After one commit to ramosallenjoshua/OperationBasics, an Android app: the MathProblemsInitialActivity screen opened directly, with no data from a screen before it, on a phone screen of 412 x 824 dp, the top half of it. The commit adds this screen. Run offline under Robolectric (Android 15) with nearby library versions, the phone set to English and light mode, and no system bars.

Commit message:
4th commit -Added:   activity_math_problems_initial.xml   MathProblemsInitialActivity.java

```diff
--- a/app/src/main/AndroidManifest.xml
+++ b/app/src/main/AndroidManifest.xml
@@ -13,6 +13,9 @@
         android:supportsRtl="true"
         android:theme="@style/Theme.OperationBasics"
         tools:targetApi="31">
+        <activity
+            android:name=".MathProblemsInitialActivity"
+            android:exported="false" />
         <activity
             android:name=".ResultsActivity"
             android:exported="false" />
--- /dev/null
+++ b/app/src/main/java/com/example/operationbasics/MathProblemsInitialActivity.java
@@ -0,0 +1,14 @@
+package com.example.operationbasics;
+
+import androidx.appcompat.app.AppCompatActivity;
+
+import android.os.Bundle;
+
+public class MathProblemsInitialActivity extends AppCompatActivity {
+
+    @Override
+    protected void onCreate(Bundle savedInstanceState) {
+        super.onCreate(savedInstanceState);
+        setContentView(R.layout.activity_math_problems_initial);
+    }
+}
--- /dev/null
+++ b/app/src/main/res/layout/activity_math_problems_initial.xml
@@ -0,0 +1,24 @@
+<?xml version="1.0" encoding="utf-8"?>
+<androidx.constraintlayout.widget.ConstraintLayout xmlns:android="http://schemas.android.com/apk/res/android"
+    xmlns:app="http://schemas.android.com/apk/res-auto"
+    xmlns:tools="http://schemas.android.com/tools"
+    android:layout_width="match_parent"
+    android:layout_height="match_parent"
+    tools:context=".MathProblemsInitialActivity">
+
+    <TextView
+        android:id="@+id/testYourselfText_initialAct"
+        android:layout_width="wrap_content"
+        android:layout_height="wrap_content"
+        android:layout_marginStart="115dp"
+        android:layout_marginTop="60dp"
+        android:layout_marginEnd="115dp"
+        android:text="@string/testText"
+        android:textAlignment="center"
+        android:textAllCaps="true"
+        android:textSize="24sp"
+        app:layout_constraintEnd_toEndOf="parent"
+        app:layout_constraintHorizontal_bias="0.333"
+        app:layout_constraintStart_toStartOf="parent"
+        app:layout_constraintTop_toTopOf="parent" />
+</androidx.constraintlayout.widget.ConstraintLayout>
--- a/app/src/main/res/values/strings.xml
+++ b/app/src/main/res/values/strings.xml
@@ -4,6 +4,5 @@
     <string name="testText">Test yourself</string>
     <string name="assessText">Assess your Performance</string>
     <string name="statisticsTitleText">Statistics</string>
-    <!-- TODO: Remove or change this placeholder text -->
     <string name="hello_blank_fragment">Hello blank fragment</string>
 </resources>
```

========================

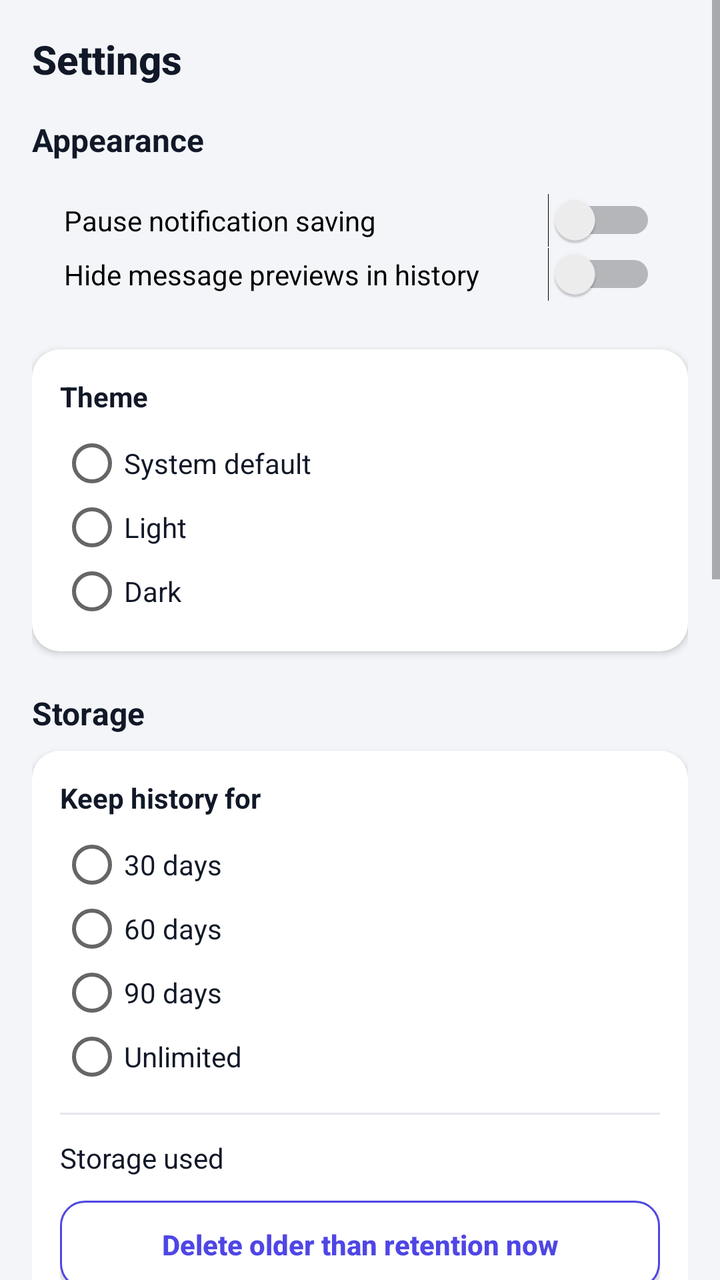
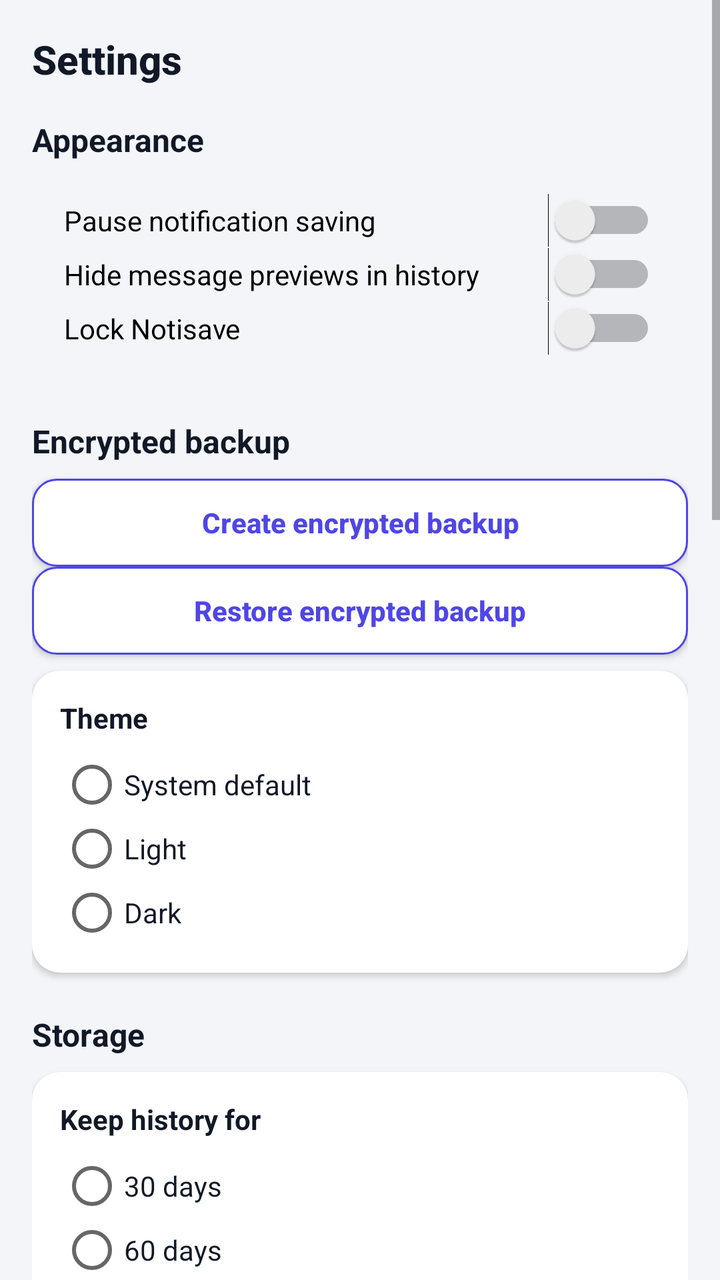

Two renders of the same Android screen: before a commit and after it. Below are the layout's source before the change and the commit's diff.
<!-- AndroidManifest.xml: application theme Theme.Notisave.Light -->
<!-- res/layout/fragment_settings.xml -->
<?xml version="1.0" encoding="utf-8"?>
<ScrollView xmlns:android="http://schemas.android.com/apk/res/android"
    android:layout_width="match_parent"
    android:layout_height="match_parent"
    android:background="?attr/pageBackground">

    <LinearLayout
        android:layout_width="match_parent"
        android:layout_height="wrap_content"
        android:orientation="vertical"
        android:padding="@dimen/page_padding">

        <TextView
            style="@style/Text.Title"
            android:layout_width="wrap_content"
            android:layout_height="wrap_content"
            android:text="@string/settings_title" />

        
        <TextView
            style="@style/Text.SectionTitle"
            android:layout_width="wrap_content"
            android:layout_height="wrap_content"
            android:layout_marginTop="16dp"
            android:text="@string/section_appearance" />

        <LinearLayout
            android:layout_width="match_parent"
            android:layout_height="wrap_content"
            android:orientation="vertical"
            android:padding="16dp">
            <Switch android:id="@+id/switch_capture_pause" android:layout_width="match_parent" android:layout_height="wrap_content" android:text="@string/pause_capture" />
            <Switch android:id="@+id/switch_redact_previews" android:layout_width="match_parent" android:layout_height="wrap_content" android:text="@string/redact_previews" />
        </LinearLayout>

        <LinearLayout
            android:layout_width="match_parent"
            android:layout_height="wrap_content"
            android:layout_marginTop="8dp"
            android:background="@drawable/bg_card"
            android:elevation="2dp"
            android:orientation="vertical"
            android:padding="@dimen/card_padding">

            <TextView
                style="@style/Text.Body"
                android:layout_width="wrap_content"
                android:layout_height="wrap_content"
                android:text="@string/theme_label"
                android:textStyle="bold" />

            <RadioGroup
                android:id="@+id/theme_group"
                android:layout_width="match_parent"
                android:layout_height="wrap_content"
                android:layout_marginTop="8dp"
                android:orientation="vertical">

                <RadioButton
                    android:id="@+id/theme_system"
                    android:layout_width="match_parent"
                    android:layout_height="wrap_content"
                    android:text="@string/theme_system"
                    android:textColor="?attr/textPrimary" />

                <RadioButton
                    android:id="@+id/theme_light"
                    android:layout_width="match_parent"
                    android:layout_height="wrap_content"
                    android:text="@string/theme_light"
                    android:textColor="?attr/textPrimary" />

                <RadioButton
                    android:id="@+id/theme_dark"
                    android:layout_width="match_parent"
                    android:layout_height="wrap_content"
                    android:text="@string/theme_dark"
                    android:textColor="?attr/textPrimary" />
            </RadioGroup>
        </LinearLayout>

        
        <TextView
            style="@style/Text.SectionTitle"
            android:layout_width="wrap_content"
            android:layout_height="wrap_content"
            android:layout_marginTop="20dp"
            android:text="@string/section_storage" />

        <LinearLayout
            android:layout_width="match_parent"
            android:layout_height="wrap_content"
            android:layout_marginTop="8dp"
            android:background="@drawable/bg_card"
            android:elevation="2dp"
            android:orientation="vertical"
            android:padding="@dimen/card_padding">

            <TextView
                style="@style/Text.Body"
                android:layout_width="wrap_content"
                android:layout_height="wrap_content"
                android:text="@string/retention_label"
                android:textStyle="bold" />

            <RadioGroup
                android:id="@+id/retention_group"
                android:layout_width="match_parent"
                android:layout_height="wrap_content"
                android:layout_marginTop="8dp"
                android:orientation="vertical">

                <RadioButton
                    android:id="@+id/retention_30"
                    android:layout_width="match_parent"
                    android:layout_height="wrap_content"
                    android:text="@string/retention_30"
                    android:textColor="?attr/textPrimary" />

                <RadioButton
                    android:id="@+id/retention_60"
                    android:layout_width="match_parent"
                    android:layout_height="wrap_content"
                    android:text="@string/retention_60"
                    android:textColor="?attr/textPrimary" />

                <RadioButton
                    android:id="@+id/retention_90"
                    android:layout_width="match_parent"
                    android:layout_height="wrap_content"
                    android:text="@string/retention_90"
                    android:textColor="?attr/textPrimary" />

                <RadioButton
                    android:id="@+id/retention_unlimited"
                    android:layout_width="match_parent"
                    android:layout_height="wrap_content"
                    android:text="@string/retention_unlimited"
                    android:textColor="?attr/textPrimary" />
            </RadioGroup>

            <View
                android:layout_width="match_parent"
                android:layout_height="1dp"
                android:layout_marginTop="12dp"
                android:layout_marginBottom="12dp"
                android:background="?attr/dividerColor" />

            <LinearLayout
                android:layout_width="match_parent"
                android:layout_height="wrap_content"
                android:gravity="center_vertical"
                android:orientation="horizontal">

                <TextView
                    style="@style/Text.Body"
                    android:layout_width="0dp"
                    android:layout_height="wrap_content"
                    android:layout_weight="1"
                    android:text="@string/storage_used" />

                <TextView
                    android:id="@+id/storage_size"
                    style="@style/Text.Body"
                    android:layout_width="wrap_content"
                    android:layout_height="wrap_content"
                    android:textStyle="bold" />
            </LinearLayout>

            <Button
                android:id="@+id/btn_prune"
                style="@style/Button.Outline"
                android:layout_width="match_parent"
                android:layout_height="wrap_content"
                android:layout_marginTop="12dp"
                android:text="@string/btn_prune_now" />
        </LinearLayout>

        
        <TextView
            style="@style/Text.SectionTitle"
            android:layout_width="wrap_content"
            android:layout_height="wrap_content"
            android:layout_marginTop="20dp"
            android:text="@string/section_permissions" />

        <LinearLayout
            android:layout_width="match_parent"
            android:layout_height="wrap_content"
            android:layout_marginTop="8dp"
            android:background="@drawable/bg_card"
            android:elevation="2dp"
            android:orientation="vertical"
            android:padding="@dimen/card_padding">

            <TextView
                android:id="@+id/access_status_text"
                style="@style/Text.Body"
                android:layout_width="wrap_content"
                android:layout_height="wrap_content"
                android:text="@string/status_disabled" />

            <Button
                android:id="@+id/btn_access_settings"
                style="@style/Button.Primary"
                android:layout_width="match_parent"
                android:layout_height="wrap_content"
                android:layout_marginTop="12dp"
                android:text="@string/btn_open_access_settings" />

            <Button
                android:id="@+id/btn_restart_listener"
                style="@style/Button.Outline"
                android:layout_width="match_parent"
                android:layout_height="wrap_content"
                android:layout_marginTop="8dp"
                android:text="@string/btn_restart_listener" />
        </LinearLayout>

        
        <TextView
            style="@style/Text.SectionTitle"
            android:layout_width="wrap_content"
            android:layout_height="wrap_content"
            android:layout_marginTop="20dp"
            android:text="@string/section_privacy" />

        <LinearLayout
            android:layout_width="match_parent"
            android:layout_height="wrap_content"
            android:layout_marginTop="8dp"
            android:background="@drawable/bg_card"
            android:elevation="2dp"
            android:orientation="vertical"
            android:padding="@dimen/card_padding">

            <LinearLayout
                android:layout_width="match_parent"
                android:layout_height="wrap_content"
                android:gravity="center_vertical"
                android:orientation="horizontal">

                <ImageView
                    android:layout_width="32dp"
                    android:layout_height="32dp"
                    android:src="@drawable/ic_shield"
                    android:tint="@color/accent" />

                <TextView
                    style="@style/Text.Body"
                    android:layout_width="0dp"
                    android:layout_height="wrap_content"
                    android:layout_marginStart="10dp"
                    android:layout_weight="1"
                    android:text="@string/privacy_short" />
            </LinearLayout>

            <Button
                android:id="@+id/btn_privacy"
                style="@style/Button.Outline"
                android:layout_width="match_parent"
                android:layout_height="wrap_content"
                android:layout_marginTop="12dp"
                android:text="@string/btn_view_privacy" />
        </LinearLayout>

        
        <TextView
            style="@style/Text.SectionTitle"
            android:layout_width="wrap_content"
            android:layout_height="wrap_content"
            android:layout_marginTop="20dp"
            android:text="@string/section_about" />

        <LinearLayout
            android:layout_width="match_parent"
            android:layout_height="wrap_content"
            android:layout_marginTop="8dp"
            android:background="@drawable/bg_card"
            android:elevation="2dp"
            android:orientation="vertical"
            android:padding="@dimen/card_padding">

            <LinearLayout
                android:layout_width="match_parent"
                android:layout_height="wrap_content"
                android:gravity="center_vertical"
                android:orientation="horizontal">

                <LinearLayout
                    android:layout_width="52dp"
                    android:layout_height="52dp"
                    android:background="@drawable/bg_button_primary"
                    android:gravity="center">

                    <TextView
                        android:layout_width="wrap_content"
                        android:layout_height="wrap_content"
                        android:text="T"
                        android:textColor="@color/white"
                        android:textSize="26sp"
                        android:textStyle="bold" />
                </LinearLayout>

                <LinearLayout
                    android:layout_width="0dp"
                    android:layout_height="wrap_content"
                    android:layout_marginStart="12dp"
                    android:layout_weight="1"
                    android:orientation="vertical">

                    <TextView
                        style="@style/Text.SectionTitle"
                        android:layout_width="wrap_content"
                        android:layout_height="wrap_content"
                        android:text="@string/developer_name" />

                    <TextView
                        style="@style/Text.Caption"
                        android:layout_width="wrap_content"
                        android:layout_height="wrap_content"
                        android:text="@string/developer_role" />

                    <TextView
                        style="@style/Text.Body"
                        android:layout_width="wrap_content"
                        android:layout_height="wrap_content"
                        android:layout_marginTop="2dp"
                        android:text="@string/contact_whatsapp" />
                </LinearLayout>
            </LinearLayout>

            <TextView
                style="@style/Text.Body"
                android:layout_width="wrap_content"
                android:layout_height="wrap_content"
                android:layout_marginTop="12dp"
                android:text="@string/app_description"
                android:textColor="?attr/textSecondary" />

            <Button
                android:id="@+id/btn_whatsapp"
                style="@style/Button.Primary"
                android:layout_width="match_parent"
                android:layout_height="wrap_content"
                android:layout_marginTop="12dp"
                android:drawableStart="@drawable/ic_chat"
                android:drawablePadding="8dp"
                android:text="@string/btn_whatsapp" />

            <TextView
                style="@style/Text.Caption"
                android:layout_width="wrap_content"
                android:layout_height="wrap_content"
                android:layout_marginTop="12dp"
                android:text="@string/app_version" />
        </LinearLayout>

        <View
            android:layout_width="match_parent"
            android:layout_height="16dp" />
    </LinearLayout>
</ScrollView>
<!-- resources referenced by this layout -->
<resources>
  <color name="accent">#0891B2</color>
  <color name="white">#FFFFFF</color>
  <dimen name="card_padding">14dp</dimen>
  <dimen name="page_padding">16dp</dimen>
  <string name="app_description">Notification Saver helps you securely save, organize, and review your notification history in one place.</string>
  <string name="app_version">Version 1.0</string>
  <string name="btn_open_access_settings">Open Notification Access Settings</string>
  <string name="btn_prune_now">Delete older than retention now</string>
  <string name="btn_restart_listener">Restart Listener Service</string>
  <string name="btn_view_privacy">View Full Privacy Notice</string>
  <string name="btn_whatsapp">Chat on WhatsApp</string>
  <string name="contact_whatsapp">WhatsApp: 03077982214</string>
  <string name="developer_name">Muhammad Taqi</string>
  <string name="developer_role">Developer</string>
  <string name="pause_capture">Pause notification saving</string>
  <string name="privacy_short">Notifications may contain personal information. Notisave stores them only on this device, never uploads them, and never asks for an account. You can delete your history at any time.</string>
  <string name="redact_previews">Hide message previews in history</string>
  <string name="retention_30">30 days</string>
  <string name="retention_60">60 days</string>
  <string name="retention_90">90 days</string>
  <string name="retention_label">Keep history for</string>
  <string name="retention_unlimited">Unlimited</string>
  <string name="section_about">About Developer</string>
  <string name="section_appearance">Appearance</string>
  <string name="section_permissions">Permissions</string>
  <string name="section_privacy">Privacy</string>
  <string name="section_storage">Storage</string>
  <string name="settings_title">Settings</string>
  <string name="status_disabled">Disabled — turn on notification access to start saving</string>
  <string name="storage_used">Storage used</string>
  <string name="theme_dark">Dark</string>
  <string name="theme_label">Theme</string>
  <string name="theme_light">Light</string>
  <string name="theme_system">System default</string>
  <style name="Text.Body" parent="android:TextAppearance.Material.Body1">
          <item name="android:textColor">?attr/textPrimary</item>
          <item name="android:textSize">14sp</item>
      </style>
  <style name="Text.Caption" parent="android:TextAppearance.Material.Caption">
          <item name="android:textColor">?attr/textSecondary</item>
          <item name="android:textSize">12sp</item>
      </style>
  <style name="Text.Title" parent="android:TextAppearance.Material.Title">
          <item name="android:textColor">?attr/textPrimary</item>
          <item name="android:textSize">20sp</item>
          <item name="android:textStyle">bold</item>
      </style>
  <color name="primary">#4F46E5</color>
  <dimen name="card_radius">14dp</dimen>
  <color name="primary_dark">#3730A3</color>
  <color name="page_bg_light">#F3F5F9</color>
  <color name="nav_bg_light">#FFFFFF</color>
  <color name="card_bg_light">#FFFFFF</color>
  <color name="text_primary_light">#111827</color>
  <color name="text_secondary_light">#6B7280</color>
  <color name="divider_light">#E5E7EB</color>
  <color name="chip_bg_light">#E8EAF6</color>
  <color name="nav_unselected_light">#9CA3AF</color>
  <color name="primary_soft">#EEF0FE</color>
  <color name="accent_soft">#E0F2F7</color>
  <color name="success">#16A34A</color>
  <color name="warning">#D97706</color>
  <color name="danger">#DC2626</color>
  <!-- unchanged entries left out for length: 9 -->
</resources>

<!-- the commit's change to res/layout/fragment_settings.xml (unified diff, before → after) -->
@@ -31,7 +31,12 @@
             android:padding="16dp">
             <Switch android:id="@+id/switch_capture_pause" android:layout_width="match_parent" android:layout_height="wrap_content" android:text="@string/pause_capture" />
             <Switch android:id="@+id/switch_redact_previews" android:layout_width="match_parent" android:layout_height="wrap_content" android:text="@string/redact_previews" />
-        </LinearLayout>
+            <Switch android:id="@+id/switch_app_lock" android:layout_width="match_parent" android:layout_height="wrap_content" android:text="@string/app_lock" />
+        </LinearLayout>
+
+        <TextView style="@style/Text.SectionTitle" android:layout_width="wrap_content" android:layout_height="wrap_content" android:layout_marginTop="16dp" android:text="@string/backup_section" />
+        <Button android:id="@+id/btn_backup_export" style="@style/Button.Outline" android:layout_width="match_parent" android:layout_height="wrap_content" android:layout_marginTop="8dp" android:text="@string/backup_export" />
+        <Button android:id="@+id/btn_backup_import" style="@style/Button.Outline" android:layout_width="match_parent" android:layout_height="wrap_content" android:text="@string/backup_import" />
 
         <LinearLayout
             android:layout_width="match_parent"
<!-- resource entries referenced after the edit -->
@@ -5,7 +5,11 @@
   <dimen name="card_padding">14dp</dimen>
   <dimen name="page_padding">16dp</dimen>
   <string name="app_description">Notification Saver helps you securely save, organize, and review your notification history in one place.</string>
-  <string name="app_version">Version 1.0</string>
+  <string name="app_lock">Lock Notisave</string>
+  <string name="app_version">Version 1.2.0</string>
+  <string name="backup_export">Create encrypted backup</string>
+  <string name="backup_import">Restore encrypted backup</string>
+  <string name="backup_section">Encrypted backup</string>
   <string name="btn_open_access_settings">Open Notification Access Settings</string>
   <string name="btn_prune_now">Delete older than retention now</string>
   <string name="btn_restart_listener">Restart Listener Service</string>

========================

▶ [Work instructions]:
A single figure is the whole answer here: the number of lines in the records above that include "main".

▶ [Solution below]:
6